‘That carrier bag annoyed me immediately when it said if you truly support your team you’ll hold this up when the national anthem plays and let the players know, whilst creating a spectacular mosaic (for Wembley marketing).’
Ah shit… I’d forgotten about that until now. Was half cut so it didn’t set me off like it might of done. Like a full on paragraph of desperate, dreadful baloney.
But tell us Robin , how do you really feel about it?
Man after my own heart Robin, I didn’t realise how bladdered I was myself until I watched highlights when I got home and honestly couldn’t remember most of them.
A couple of the things you said I experienced myself. I actually didn’t clock the mosaic thingy by my seat until about 10 minutes in, also missed their goal as I was still finishing off my bevvy but like you said, their roar was toned down so much due to the design of the ground it felt like a half-hearted free-kick appeal at first.
One thing out of all you said stuck with me, and it was that I looked around at certain people thinking “how the fuck did they get a ticket?”. Now I don’t know everyone’s situation but there were certain people there who you just knew were not season ticket/member card holders etc who’d accumulated the credits, fucking baffled me that and on the way home when I had time to think it probably pissed me off more than the result.
Then to top it off I had words with a fella (wool/OOT) who, to be fair, was trying to get songs going, but twice made a point of shouting “come on scousers where are you all today” blah blah blah. After the second time had a few words with him about “what his fucking point was?”, how the whole ground is shit, doesn’t encourage great atmosphere, how even their end was shit too. He ended up agreeing, which how in my drunken state I consider an achievement, even ended up hugging him and his lad on the equaliser, go figure. Strange old game.
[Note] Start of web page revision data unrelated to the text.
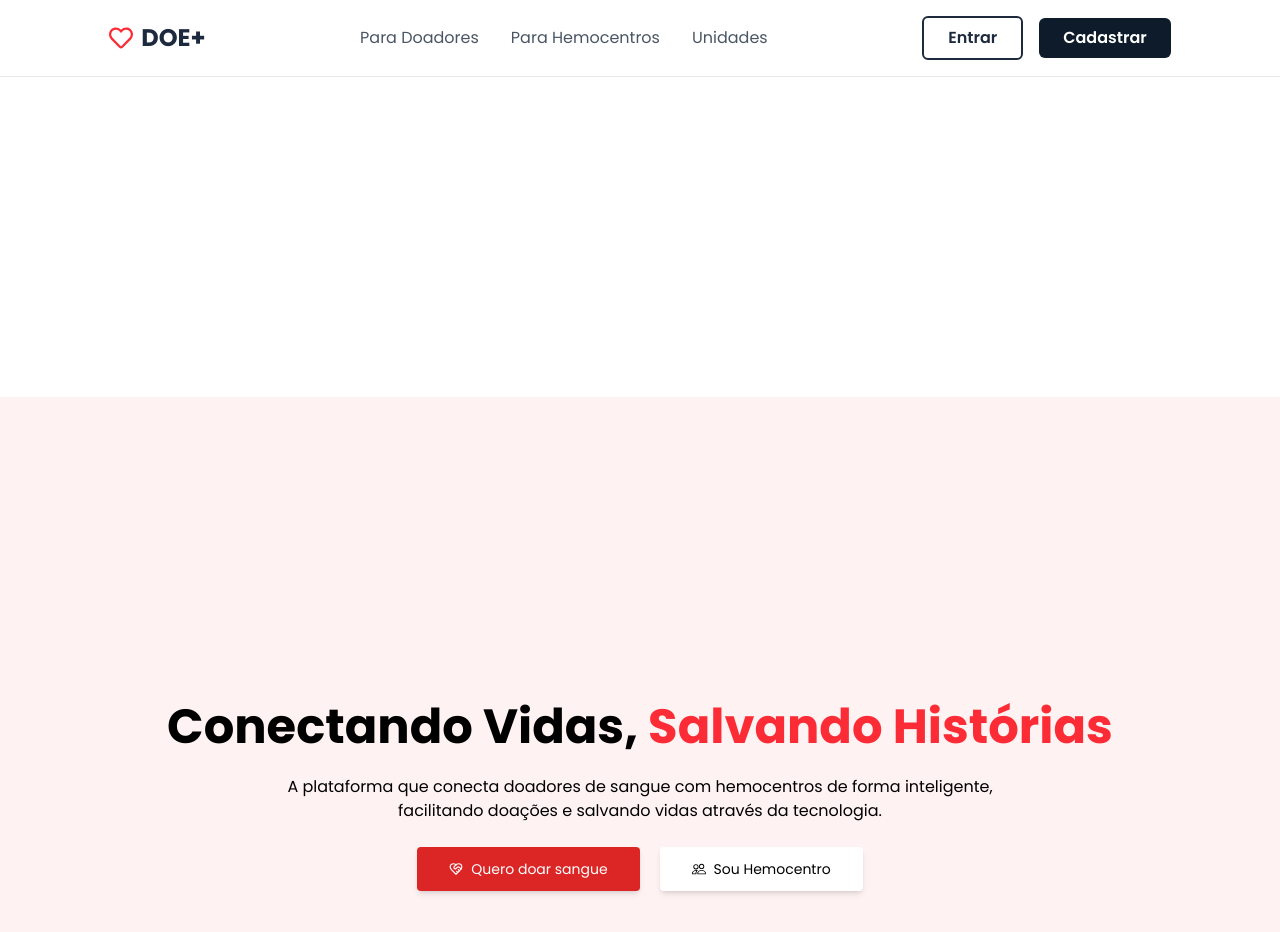
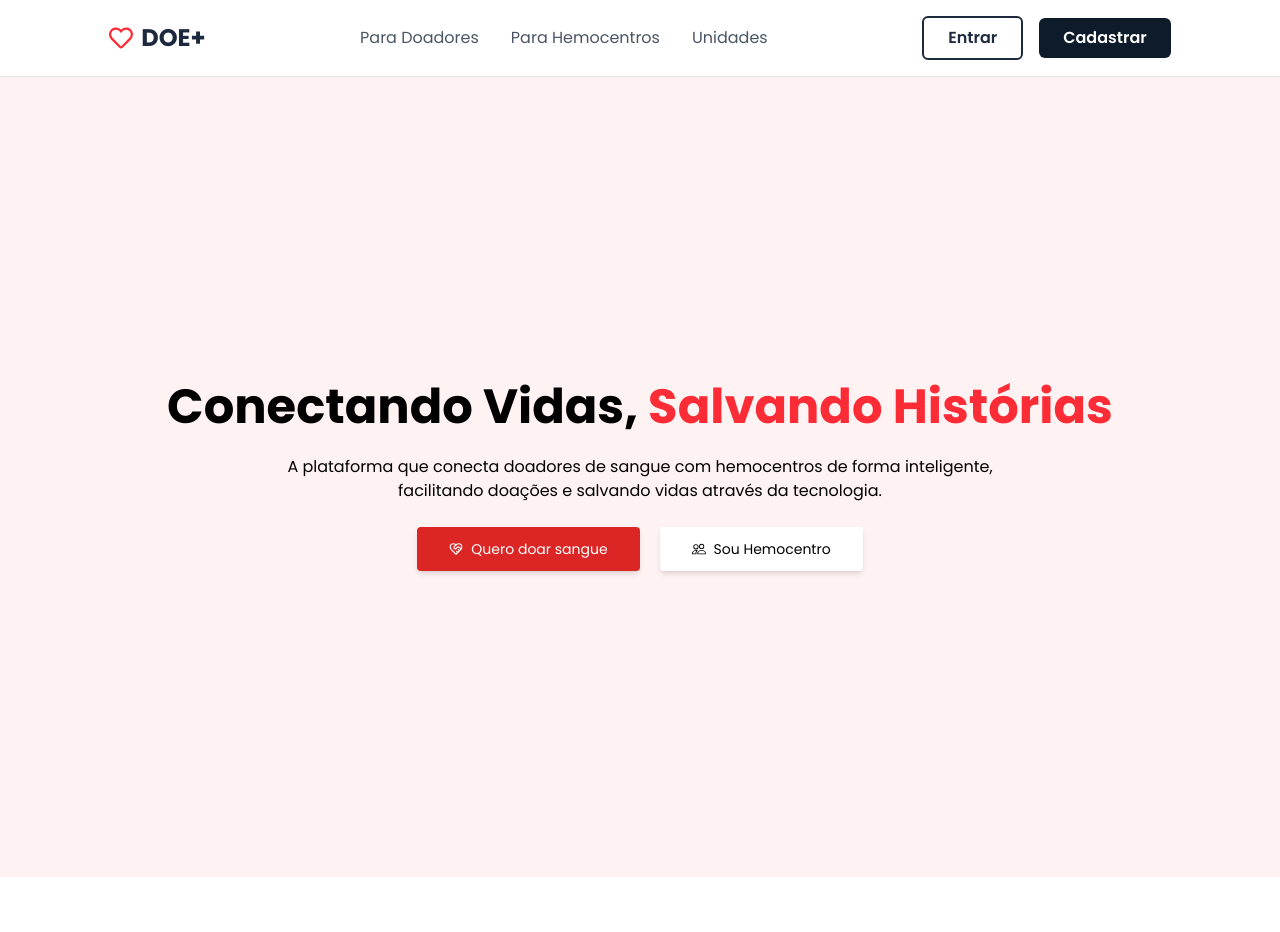
Before and after one commit to MarceloCesar30/DOE_MAIS, a Next.js app: page / in a window 1280 px wide. Shown: the top 932 px of the page. After the commit the page ends 877 px from the top, so only its background shows below. Built offline with nearby package versions, Linux system fonts and the light colour scheme.

Commit message:
Fix: Ajustes de espaçamento na hero-section

```diff
--- a/src/app/components/HeroSection.jsx
+++ b/src/app/components/HeroSection.jsx
@@ -4,7 +4,7 @@ import { LuHeartHandshake } from "react-icons/lu";
 export default function HeroSection() {
 
     return (
-        <div className="flex items-center justify-center  px-4 h-screen mt-80 p-80   bg-red-50  ">
+        <div className="flex items-center justify-center  px-4 h-screen    bg-red-50  ">
             <div className="flex flex-col gap-6   items-center">
                 <h1 className=" font-bold text-5xl ">Conectando Vidas,  <span className="text-red-500 ">Salvando Histórias</span></h1>
                 <p className="text-center font-light">A plataforma que conecta doadores de sangue com hemocentros de forma inteligente, <br /> facilitando doações e salvando vidas através da tecnologia.</p>
```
Had a similar thing on the train back. My mates had phoned saying they were on a train on platform 13 but when I got to the platform the police said I had to get on the train on 12. It was going to mancs via Crewe. Like I said I was a bit wrecked and stood up and addressed the carriage stupidly. I told them they didn’t deserve to win because if we’d won the whole train would have been bouncing. They weren’t even bothered. Told them they were shit fans. They couldn’t even have seen the cup lifted because I left immediately after the pens and went direct to the train. I think they accepted my argument in the end.
Unity Is Strength
Flanno’s opening tackle.
Lallana running a marathon.
And then the supporters in their masses fuck of early.
Klopp didn’t look to bothered as he walked off, was smiling and applauding us in the paddock. He’s probably accepted it now.
If you need to “get off early to get to bed cause you’ve got work in the morning” or whatever – maybe the match going supporting thing isn’t for you.
Get a dodgy sky box and a good nights kip and let some other supporter go who gives support…
I can’t see Thursday being an early dart for anyone.
We gonna batter them.
All you need is Klopp!
All you need is Klopp!
All you need is Klopp, Klopp!
Klopp is all you need!